Studies by independent research teams describe epigenetic patterns associated with gestational age at birth. For the first of these studies, a Norwegian-led team took advantage of a mother and childbirth cohort from Norway, exploring relationships between gestational age — based on ultrasound measurements and mothers' last menstrual period — and array-based methylation patterns in cord blood samples from more than 1,700 newborns. The search led to nearly 5,500 cytosine methylation sites associated with ultrasound-based gestational age. For their part, researchers from Emory University and elsewhere narrowed in on 148 gestational age-associated cytosine methylation markers based on cord blood and blood spot samples for infants from half a dozen datasets before validating the predictive prowess of these markers in samples from more than 1,000 additional infants.

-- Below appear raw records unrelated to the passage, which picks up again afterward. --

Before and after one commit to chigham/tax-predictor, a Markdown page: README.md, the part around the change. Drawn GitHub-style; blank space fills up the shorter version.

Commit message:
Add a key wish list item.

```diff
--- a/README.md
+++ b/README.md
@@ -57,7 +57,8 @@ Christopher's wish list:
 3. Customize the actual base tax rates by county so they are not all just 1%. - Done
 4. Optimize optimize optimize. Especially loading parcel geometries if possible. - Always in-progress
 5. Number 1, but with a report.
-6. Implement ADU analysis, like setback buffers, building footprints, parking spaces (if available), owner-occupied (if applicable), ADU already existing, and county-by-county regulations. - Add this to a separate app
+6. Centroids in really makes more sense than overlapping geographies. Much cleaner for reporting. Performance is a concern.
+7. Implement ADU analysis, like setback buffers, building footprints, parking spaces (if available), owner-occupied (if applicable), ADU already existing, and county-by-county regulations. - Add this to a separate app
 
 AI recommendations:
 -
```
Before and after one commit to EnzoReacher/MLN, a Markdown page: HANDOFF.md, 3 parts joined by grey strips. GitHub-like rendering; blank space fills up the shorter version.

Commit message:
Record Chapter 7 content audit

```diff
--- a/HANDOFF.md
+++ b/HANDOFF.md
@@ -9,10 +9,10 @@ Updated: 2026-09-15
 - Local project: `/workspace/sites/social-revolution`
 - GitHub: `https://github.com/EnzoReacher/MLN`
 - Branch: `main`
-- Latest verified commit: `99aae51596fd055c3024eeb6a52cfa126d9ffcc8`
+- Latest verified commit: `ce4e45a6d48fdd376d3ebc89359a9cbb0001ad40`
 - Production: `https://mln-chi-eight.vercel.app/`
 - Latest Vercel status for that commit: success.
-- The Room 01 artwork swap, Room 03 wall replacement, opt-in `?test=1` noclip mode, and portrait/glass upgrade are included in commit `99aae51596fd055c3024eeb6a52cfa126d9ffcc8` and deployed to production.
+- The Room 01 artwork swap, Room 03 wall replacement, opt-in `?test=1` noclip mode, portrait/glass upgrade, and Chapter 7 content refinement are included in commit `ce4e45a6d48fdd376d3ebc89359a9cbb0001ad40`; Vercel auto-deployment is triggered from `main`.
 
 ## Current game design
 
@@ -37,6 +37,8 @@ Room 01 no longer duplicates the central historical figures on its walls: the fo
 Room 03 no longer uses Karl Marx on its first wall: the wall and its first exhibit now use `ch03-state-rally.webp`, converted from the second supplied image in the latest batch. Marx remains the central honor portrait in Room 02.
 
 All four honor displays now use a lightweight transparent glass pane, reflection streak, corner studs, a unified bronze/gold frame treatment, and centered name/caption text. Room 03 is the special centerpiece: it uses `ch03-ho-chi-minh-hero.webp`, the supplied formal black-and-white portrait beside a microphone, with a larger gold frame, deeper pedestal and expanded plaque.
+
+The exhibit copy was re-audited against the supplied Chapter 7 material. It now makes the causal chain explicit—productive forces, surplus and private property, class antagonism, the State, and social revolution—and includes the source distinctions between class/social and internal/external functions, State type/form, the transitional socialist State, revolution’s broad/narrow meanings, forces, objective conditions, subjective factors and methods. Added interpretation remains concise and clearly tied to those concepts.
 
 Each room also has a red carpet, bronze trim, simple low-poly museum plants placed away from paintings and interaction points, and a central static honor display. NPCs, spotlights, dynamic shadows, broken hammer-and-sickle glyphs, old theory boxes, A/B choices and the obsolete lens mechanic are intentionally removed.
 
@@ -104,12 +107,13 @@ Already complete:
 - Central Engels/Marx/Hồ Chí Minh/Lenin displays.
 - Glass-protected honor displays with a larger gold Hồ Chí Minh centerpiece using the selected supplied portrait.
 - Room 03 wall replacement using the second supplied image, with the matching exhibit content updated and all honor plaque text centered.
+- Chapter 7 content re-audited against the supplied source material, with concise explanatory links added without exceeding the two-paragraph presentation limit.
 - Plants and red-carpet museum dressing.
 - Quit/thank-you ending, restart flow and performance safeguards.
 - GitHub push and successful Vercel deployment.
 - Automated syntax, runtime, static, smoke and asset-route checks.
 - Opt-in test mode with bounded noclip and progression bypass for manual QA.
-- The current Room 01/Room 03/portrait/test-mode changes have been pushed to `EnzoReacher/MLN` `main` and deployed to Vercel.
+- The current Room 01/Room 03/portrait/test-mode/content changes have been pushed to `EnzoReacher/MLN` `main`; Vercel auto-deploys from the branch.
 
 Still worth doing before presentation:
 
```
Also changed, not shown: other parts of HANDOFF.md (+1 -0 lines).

A French team reports on a new computational strategy for translating gene expression patterns into estimate cell population representation in a given sample. The approach — known as the Microenvironment Cell Populations-counter, or MCP-counter — uses transcriptome data to quantify the relative representation of immune or stromal cell populations in a mixed sample based on transcriptomic markers gleaned from available expression datasets, the researchers say. In proof-of-principle experiments, they used MCP-counter to investigate immune cell infiltration in dozens of healthy tissue or cancer samples. The authors argue that the approach "should help to unravel the role of immune and stromal populations in cancer and other diseases and to decipher the interplay between these populations."

Finally, researchers from the Donald Danforth Plant Science Center and elsewhere present findings from a genome sequencing study of Dichanthelium oligosanthes, a panicoid grass that performs so-called C3 photosynthesis. Along with anatomical, physiological, and biochemical analyses of the grass, the team used short read sequencing to produce a draft nuclear genome assembly spanning almost 590 million bases and a choloroplast genome that was more than 140,000 bases. It also performed a comparative transcriptomic analysis using leaf expression data for D. oligosanthes and C4 photosynthetic grasses such as Sorghum bicolor. "This genome will not only provide a better C3 species for comparisons with C4 panicoid grasses," the investigators note, "but also highlights the power of using high-throughput sequencing to address questions in evolutionary biology."